Conscious sedation is an anesthesia practice where the patient remains conscious, but is fully relaxed, does not feel pain, and will not usually remember the experience. This type is useful in situations where patients need to cooperate with medical staff, or when a procedure is not serious enough to warrant putting them to sleep. In cases where a patient is not stable enough for general anesthesia, conscious sedation may be used.

Anesthesia is a vital part of surgical practice, allowing doctors to operate safely and painlessly on patients. The wide variety of anesthetics available allows anesthesiologists to select the most suitable type and anesthetic drug for the patient. Many people will experience some form during their lifetime, and will appreciate the lack of pain associated with it.

WiseGeek is dedicated to providing accurate and trustworthy information. We carefully select reputable sources and employ a rigorous fact-checking process to maintain the highest standards. To learn more about our commitment to accuracy, read our editorial process.
Mary McMahon
By Mary McMahon

Ever since she began contributing to the site several years ago, Mary has embraced the exciting challenge of being a WiseGeek researcher and writer. Mary has a liberal arts degree from Goddard College and spends her free time reading, cooking, and exploring the great outdoors.

Discussion Comments
By anon157320 — On Mar 02, 2011

In two elderly family members, I have observed a behavior which seems like the "hospital psychosis" described on this site, but was definitely associated with anesthesia (a bypass operation in one case and spinal surgery in the other).

Doctors told me that this condition is more common in relatively uneducated patients (both left school at about 16 in order to work). Can you provide more information? there may be another spinal operation in the near future.

By Catapult — On Jan 30, 2011

I am very suspicious of general anesthesia, and really would prefer not to have to get it done. While it is commonly used, there are just a lot of possible risks and complications. So far I have only needed local anesthetic, which frightens me much less.

By recapitulate — On Jan 29, 2011

@anoon141651, it depends on a lot of factors, including a person's age, size, overall health, and where he or she is receiving anesthesia. While many people can "go under" with no problem, some people can have serious anesthesia complications, and it is very hard sometimes to determine why.

By HotTamales — On Jan 29, 2011

Has anybody ever been under anesthesia, but still aware? I remember when I had my second child I had a C-section, and they put me part of the way under, but I could still feel the surgeons making the incision.

It didn't hurt or anything, but it was so unreal! Apparently this is pretty normal (at least that's what my anesthesiologist told me afterwards) since they don't want the mothers to be fully out of it for the safety of the baby.

Did anybody else get the same thing with their C-section?

By Lynn34 — On Jan 28, 2011

@anon141651-- It usually depends on the person as far as how long anesthesia works in the body. If a person is larger, the anesthesia administered can wear off faster than if the person is smaller. It's up to the Anesthesiologist to monitor the patient closely while they are under.
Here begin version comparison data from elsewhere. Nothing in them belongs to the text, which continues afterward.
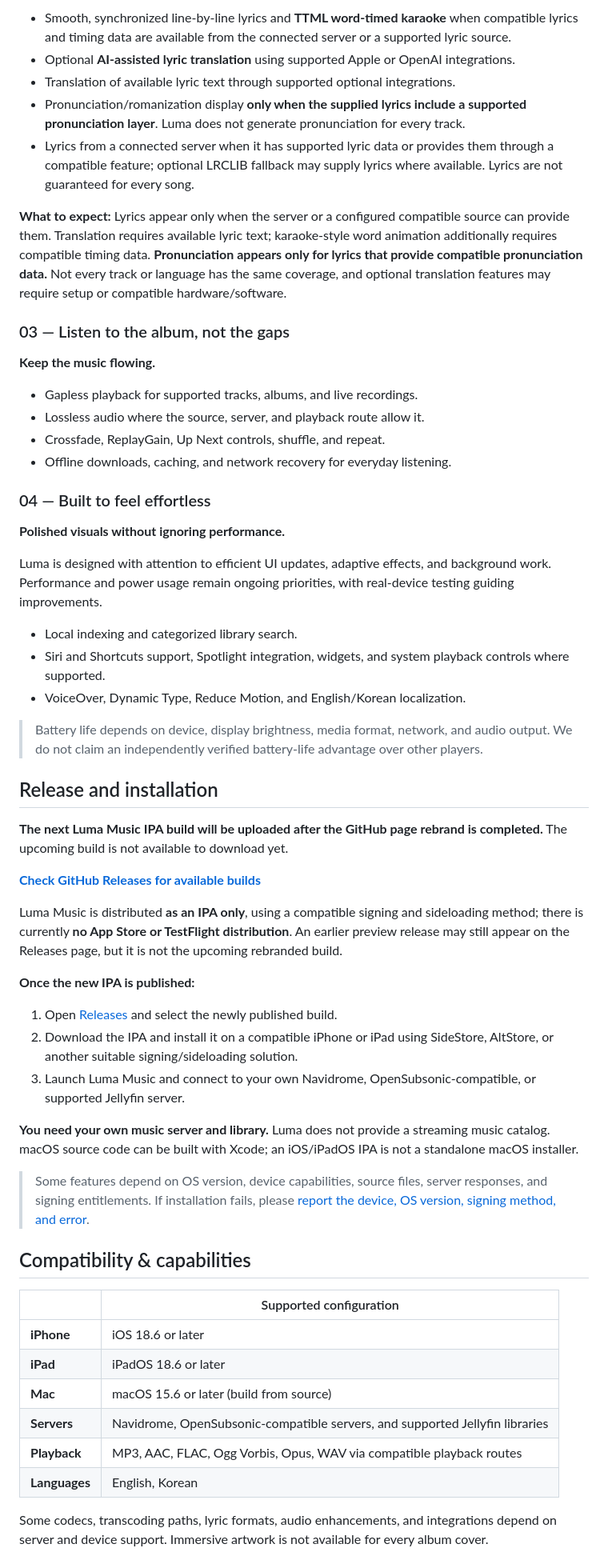
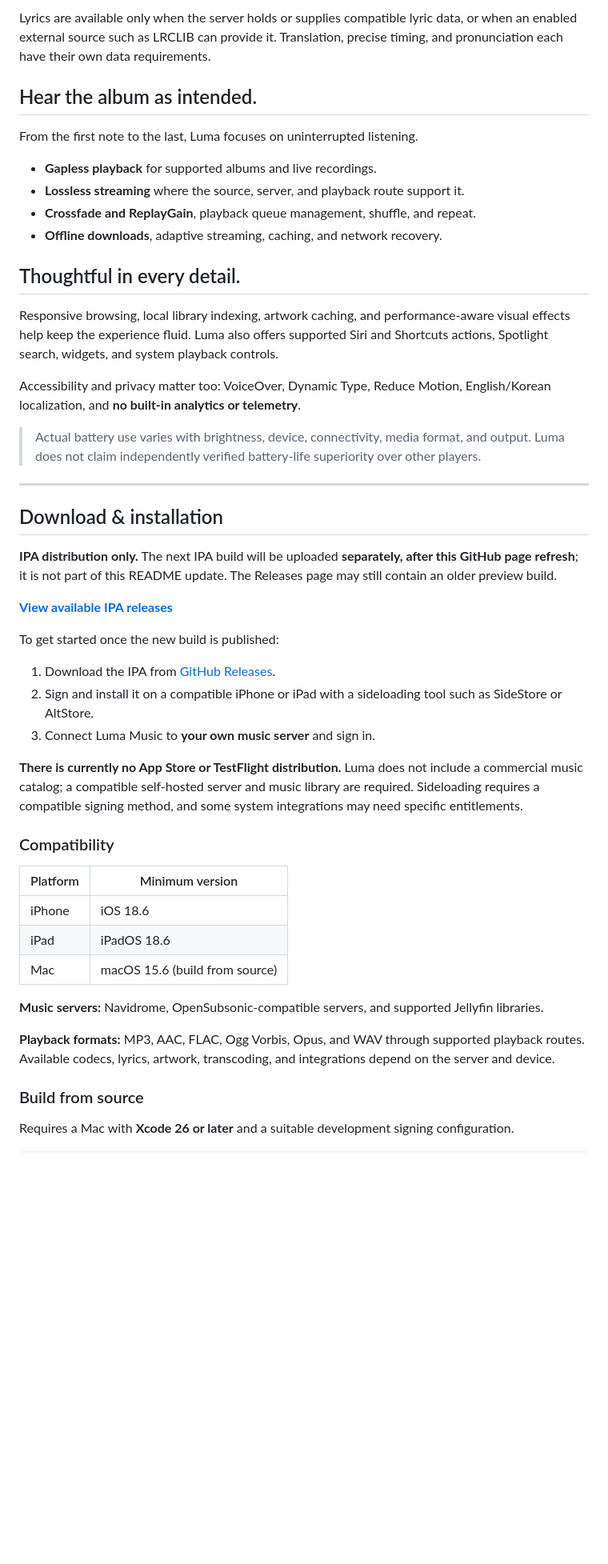
Before and after one commit to GimGyumin/Luma-Music, a Markdown page: README.md, the part around one of its changes. Shown at 80% size. GitHub-like rendering; blank space fills up the shorter version.

```diff
--- a/README.md
+++ b/README.md
@@ -51,61 +49,52 @@ Luma Music brings the polish of a native Apple music app to **your own self-host
 
-- Smooth, synchronized line-by-line lyrics and **TTML word-timed karaoke** when compatible lyrics and timing data are available from the connected server or a supported lyric source.
-- Optional **AI-assisted lyric translation** using supported Apple or OpenAI integrations.
-- Translation of available lyric text through supported optional integrations.
-- Pronunciation/romanization display **only when the supplied lyrics include a supported pronunciation layer**. Luma does not generate pronunciation for every track.
-- Lyrics from a connected server when it has supported lyric data or provides them through a compatible feature; optional LRCLIB fallback may supply lyrics where available. Lyrics are not guaranteed for every song.
+Lyrics are available only when the server holds or supplies compatible lyric data, or when an enabled external source such as LRCLIB can provide it. Translation, precise timing, and pronunciation each have their own data requirements.
 
-**What to expect:** Lyrics appear only when the server or a configured compatible source can provide them. Translation requires available lyric text; karaoke-style word animation additionally requires compatible timing data. **Pronunciation appears only for lyrics that provide compatible pronunciation data.** Not every track or language has the same coverage, and optional translation features may require setup or compatible hardware/software.
+## Hear the album as intended.
 
-### 03 — Listen to the album, not the gaps
+From the first note to the last, Luma focuses on uninterrupted listening.
 
-**Keep the music flowing.**
+- **Gapless playback** for supported albums and live recordings.
+- **Lossless streaming** where the source, server, and playback route support it.
+- **Crossfade and ReplayGain**, playback queue management, shuffle, and repeat.
+- **Offline downloads**, adaptive streaming, caching, and network recovery.
 
-- Gapless playback for supported tracks, albums, and live recordings.
-- Lossless audio where the source, server, and playback route allow it.
-- Crossfade, ReplayGain, Up Next controls, shuffle, and repeat.
-- Offline downloads, caching, and network recovery for everyday listening.
+## Thoughtful in every detail.
 
-### 04 — Built to feel effortless
+Responsive browsing, local library indexing, artwork caching, and performance-aware visual effects help keep the experience fluid. Luma also offers supported Siri and Shortcuts actions, Spotlight search, widgets, and system playback controls.
 
-**Polished visuals without ignoring performance.**
+Accessibility and privacy matter too: VoiceOver, Dynamic Type, Reduce Motion, English/Korean localization, and **no built-in analytics or telemetry**.
 
-Luma is designed with attention to efficient UI updates, adaptive effects, and background work. Performance and power usage remain ongoing priorities, with real-device testing guiding improvements.
+> Actual battery use varies with brightness, device, connectivity, media format, and output. Luma does not claim independently verified battery-life superiority over other players.
 
-- Local indexing and categorized library search.
-- Siri and Shortcuts support, Spotlight integration, widgets, and system playback controls where supported.
-- VoiceOver, Dynamic Type, Reduce Motion, and English/Korean localization.
+---
 
-> Battery life depends on device, display brightness, media format, network, and audio output. We do not claim an independently verified battery-life advantage over other players.
+## Download & installation
 
-## Release and installation
+**IPA distribution only.** The next IPA build will be uploaded **separately, after this GitHub page refresh**; it is not part of this README update. The Releases page may still contain an older preview build.
 
-**The next Luma Music IPA build will be uploaded after the GitHub page rebrand is completed.** The upcoming build is not available to download yet.
+**[View available IPA releases](https://github.com/GimGyumin/Luma-Music/releases)**
 
-**[Check GitHub Releases for available builds](https://github.com/GimGyumin/Luma-Music/releases)**
+To get started once the new build is published:
 
-Luma Music is distributed **as an IPA only**, using a compatible signing and sideloading method; there is currently **no App Store or TestFlight distribution**. An earlier preview release may still appear on the Releases page, but it is not the upcoming rebranded build.
+1. Download the IPA from [GitHub Releases](https://github.com/GimGyumin/Luma-Music/releases).
+2. Sign and install it on a compatible iPhone or iPad with a sideloading tool such as SideStore or AltStore.
+3. Connect Luma Music to **your own music server** and sign in.
 
-**Once the new IPA is published:**
+**There is currently no App Store or TestFlight distribution.** Luma does not include a commercial music catalog; a compatible self-hosted server and music library are required. Sideloading requires a compatible signing method, and some system integrations may need specific entitlements.
 
-1. Open [Releases](https://github.com/GimGyumin/Luma-Music/releases) and select the newly published build.
-2. Download the IPA and install it on a compatible iPhone or iPad using SideStore, AltStore, or another suitable signing/sideloading solution.
-3. Launch Luma Music and connect to your own Navidrome, OpenSubsonic-compatible, or supported Jellyfin server.
+### Compatibility
 
-**You need your own music server and library.** Luma does not provide a streaming music catalog. macOS source code can be built with Xcode; an iOS/iPadOS IPA is not a standalone macOS installer.
+| Platform | Minimum version |
+| --- | --- |
+| iPhone | iOS 18.6 |
+| iPad | iPadOS 18.6 |
+| Mac | macOS 15.6 (build from source) |
 
-> Some features depend on OS version, device capabilities, source files, server responses, and signing entitlements. If installation fails, please [report the device, OS version, signing method, and error](https://github.com/GimGyumin/Luma-Music/issues).
+**Music servers:** Navidrome, OpenSubsonic-compatible servers, and supported Jellyfin libraries.
 
-## Compatibility & capabilities
+**Playback formats:** MP3, AAC, FLAC, Ogg Vorbis, Opus, and WAV through supported playback routes. Available codecs, lyrics, artwork, transcoding, and integrations depend on the server and device.
 
-| | Supported configuration |
-| --- | --- |
-| **iPhone** | iOS 18.6 or later |
-| **iPad** | iPadOS 18.6 or later |
-| **Mac** | macOS 15.6 or later (build from source) |
-| **Servers** | Navidrome, OpenSubsonic-compatible servers, and supported Jellyfin libraries |
-| **Playback** | MP3, AAC, FLAC, Ogg Vorbis, Opus, WAV via compatible playback routes |
-| **Languages** | English, Korean |
+### Build from source
 
-Some codecs, transcoding paths, lyric formats, audio enhancements, and integrations depend on server and device support. Immersive artwork is not available for every album cover.
+Requires a Mac with **Xcode 26 or later** and a suitable development signing configuration.
 
```
Also changed, not shown: other parts of README.md (+41 -45 lines), assets/screenshots/album-page.jpg, assets/screenshots/lock-screen.jpg.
By anon141651 — On Jan 11, 2011

How long will each anesthesia work in the body?

Mary McMahon
Mary McMahon

Ever since she began contributing to the site several years ago, Mary has embraced the exciting challenge of being a...

Learn more
WiseGeek, in your inbox

Our latest articles, guides, and more, delivered daily.

WiseGeek, in your inbox

Our latest articles, guides, and more, delivered daily.